**PROVIDED INFORMATION:**
-=-=-=-=-

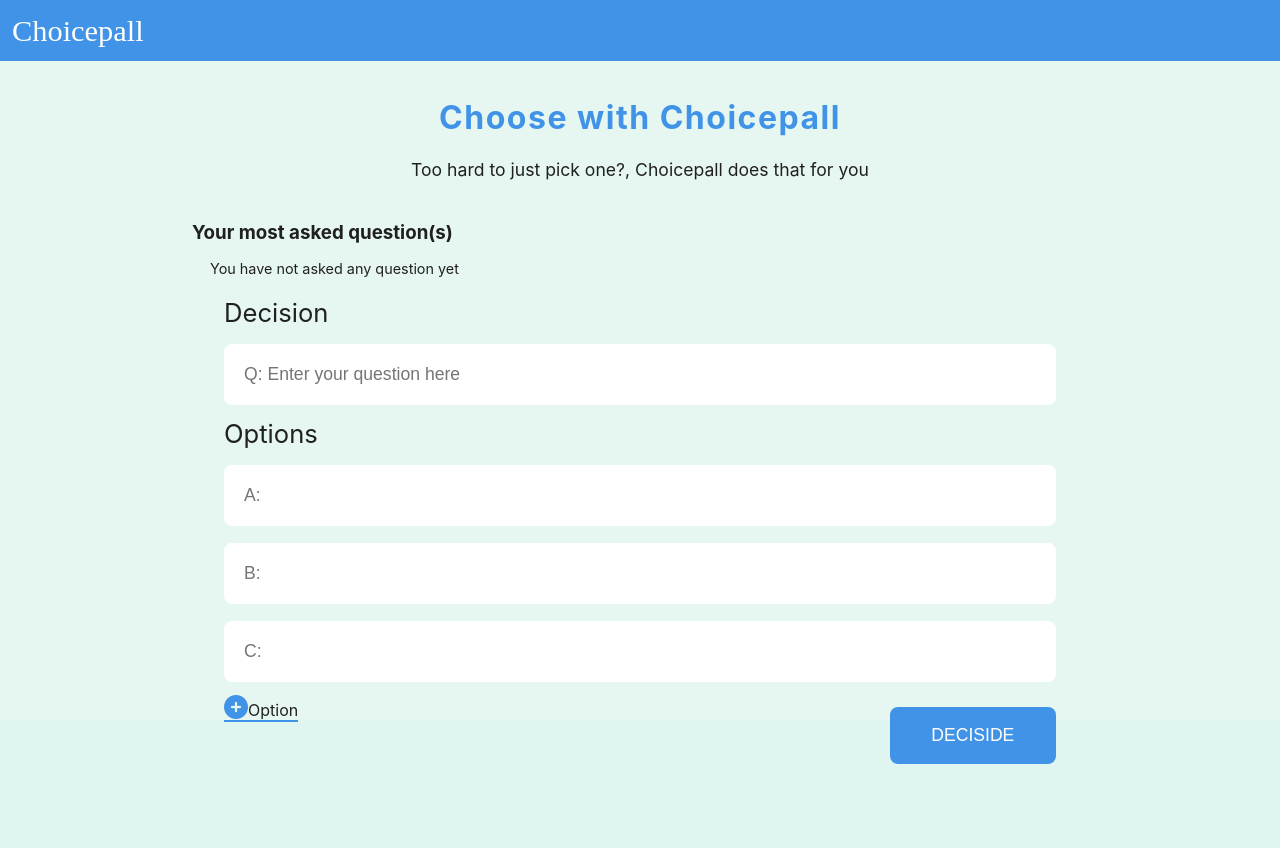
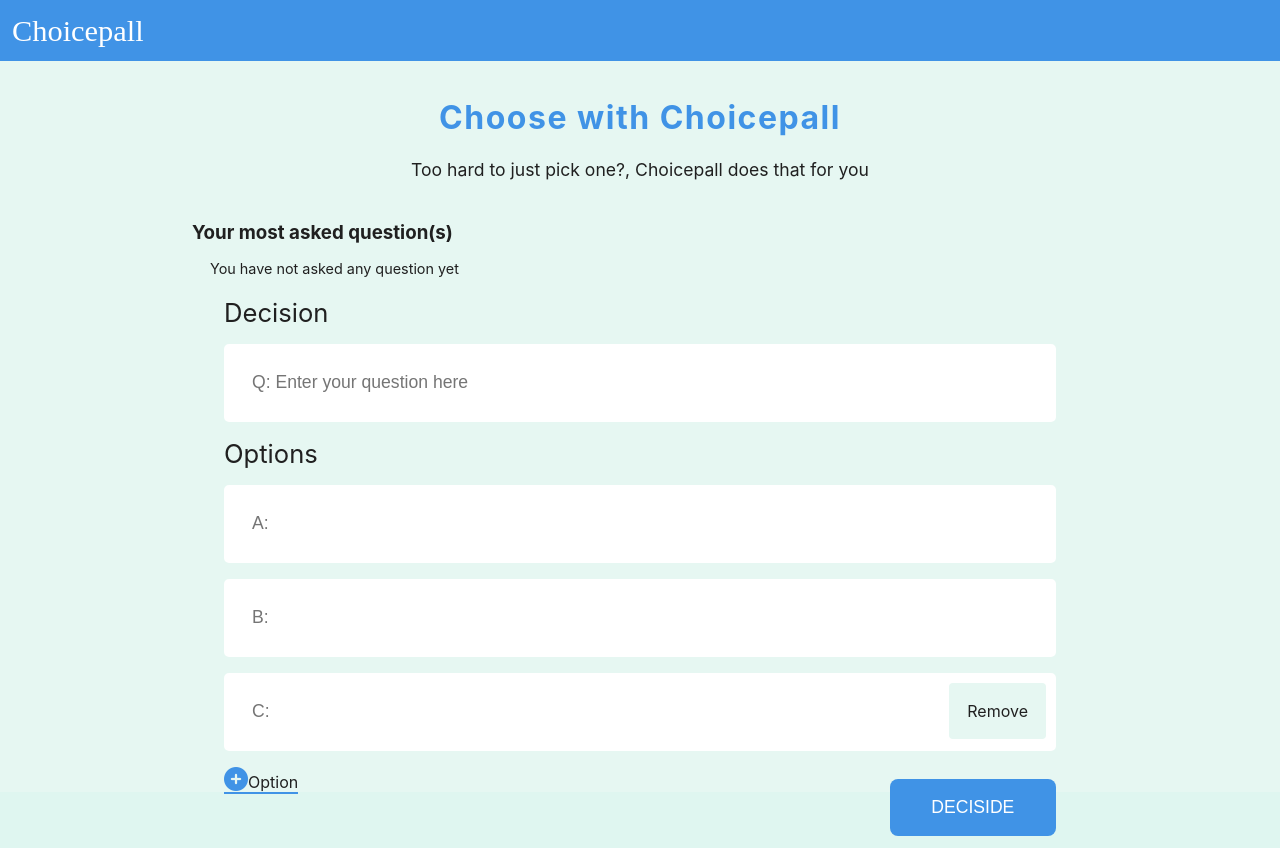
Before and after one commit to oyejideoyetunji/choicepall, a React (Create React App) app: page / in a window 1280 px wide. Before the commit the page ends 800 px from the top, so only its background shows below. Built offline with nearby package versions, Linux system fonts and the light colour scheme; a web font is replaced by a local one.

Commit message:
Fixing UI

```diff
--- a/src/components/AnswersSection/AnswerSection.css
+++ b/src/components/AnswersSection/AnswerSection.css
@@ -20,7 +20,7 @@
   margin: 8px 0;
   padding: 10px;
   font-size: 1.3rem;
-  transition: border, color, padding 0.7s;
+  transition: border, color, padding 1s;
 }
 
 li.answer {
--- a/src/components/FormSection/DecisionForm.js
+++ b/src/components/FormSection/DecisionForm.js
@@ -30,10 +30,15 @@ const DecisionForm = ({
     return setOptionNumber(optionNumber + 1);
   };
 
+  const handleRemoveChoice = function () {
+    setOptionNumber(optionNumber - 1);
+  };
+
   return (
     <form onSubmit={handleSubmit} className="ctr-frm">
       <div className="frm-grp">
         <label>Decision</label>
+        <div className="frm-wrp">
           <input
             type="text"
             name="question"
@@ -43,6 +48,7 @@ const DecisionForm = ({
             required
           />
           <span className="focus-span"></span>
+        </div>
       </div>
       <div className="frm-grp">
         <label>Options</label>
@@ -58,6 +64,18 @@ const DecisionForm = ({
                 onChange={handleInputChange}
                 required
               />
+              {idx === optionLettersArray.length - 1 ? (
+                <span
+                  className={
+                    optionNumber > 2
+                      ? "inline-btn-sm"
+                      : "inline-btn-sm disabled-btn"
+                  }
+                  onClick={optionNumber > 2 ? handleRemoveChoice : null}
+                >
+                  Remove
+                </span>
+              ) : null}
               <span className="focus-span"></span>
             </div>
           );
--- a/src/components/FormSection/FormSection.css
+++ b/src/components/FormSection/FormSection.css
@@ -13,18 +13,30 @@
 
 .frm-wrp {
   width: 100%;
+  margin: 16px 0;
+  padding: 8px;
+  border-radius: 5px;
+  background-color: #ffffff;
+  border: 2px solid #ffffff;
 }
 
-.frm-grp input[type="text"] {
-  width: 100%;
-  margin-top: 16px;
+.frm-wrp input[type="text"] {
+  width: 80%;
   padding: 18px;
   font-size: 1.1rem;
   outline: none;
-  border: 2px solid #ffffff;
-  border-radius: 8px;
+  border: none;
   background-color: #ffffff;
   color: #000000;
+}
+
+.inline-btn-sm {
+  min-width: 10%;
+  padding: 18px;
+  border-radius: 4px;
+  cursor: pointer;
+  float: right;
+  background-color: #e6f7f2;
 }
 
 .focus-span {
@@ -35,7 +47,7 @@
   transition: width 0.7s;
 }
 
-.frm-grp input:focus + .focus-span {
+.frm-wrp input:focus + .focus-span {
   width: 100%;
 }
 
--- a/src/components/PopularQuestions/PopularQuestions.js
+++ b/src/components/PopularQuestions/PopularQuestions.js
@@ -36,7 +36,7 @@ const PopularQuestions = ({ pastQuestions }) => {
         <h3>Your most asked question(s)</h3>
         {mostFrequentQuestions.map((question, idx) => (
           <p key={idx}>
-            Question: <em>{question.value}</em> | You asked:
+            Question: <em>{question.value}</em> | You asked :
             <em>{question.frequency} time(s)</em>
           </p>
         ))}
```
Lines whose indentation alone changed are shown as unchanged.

-=-=-=-=-

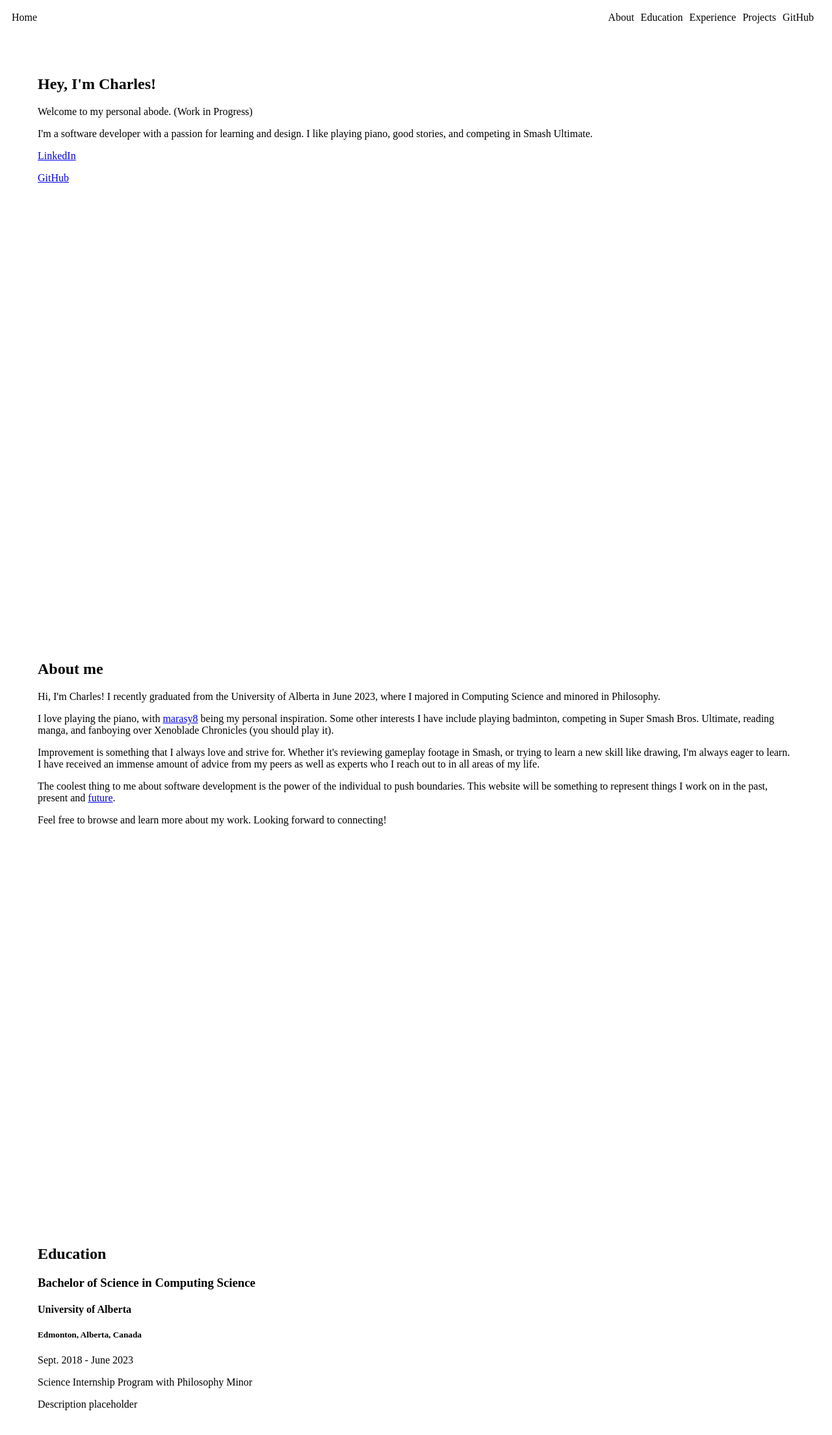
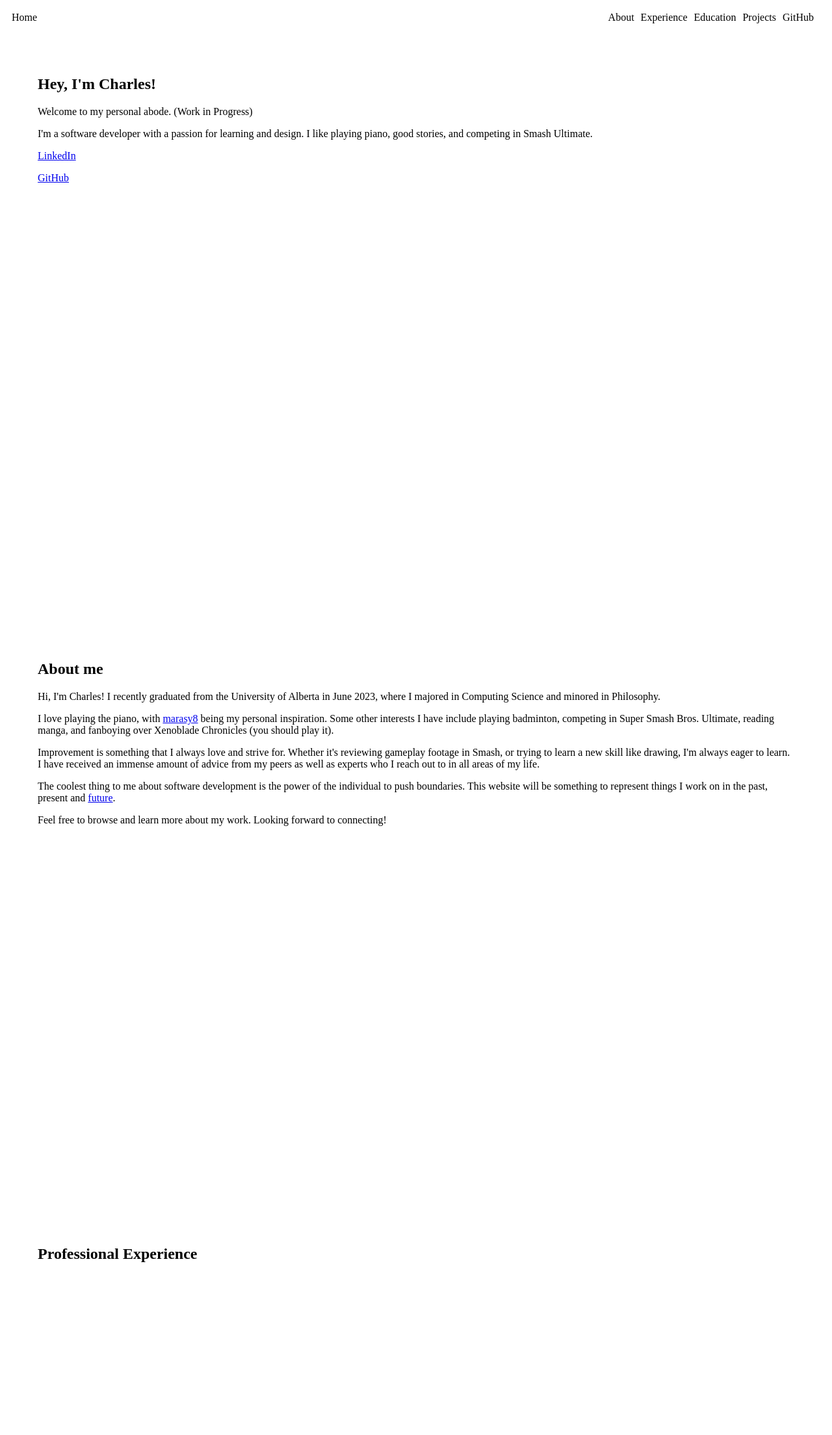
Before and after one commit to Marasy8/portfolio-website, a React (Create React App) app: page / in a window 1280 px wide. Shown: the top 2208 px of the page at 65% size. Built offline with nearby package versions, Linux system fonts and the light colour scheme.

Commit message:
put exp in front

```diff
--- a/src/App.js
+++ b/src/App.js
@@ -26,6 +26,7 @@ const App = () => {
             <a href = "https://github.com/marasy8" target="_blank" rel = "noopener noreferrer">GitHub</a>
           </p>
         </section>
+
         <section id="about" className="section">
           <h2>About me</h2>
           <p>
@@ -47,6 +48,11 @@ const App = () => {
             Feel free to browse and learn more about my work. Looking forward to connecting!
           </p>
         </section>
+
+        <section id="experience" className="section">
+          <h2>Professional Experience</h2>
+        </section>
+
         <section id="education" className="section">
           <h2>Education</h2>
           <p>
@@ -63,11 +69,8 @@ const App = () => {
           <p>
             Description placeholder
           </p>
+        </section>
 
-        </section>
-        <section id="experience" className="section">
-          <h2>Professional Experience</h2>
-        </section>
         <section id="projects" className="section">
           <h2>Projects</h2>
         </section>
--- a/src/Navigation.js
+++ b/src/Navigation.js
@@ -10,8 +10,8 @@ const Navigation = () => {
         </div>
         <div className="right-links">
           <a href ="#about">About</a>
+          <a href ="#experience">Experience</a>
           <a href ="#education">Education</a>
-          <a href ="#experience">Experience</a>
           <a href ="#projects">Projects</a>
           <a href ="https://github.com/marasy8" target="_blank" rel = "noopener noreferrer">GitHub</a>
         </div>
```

-=-=-=-=-

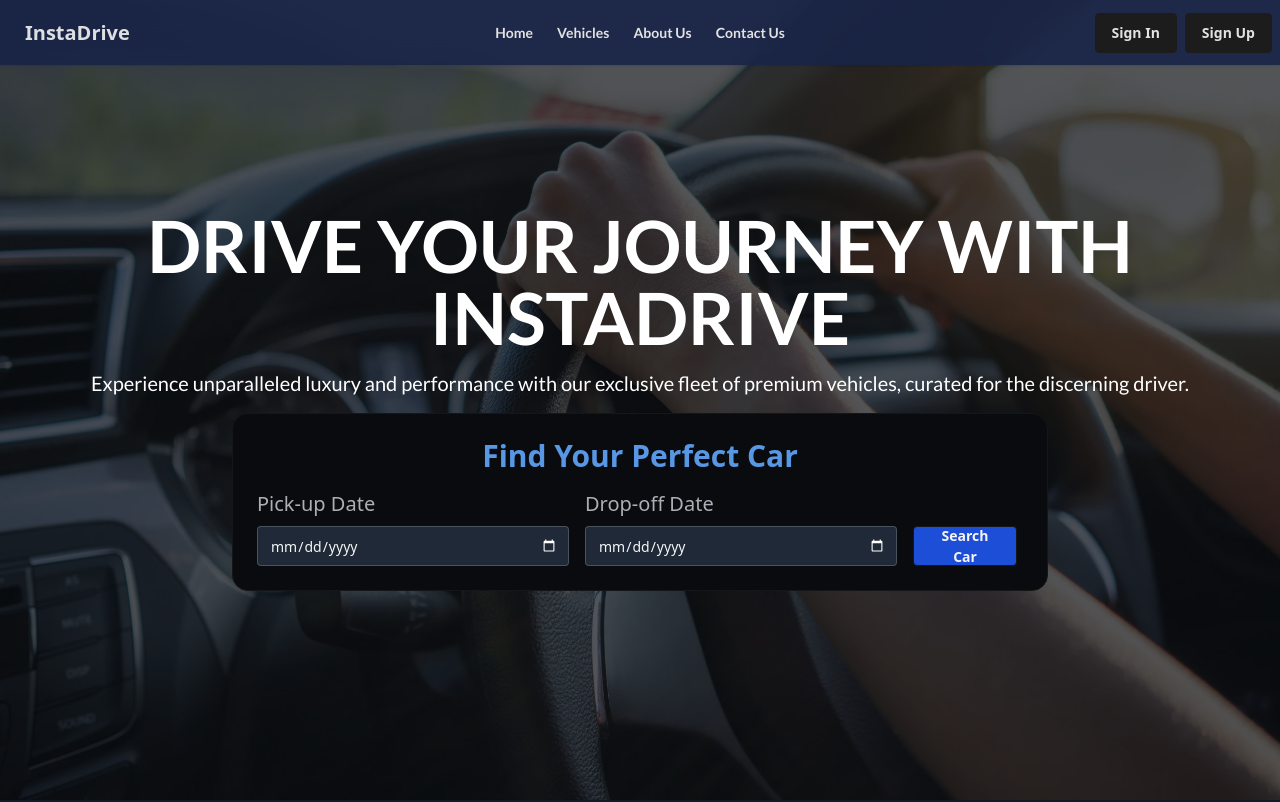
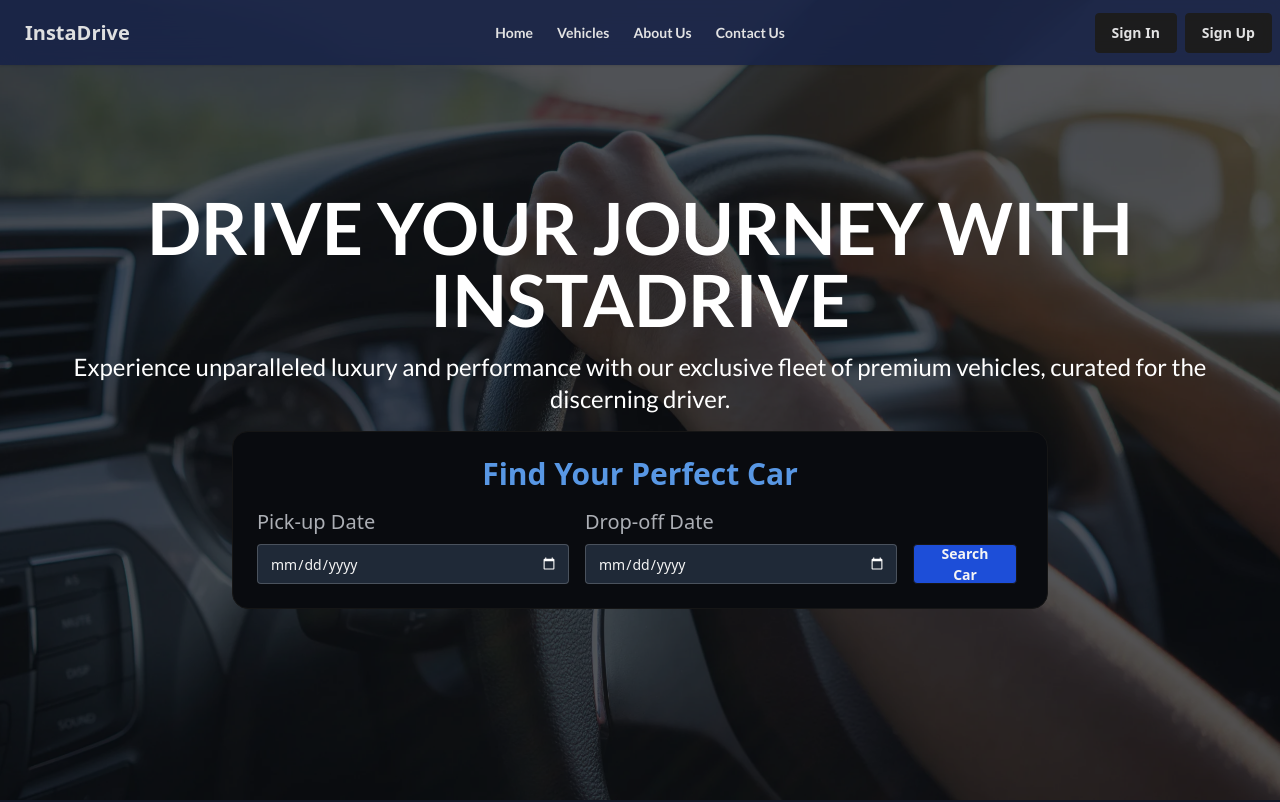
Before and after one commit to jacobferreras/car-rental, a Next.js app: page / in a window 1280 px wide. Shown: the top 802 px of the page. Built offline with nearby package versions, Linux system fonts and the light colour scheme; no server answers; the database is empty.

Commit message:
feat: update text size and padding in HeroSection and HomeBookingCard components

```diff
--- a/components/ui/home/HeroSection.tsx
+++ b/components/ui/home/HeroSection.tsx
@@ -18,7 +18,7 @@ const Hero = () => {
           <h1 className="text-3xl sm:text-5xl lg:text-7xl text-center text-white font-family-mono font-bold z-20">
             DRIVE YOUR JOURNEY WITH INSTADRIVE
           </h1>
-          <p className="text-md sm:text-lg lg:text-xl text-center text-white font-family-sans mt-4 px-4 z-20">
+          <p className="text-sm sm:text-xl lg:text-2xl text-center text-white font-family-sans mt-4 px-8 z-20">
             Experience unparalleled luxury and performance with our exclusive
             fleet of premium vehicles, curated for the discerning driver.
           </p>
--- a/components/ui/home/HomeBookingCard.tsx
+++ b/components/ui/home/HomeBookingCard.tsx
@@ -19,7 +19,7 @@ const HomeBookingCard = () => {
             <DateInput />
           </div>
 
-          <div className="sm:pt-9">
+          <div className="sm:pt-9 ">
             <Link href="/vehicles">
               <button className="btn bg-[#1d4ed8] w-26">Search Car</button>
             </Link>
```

-=-=-=-=-

**WHAT IS NEEDED:**
Your answer should be each line of the data that contains the word "border", copied as it stands.

**RESPONSE AREA:**
-  transition: border, color, padding 0.7s;
+  transition: border, color, padding 1s;
+  border-radius: 5px;
+  border: 2px solid #ffffff;
-  border: 2px solid #ffffff;
-  border-radius: 8px;
+  border: none;
+  border-radius: 4px;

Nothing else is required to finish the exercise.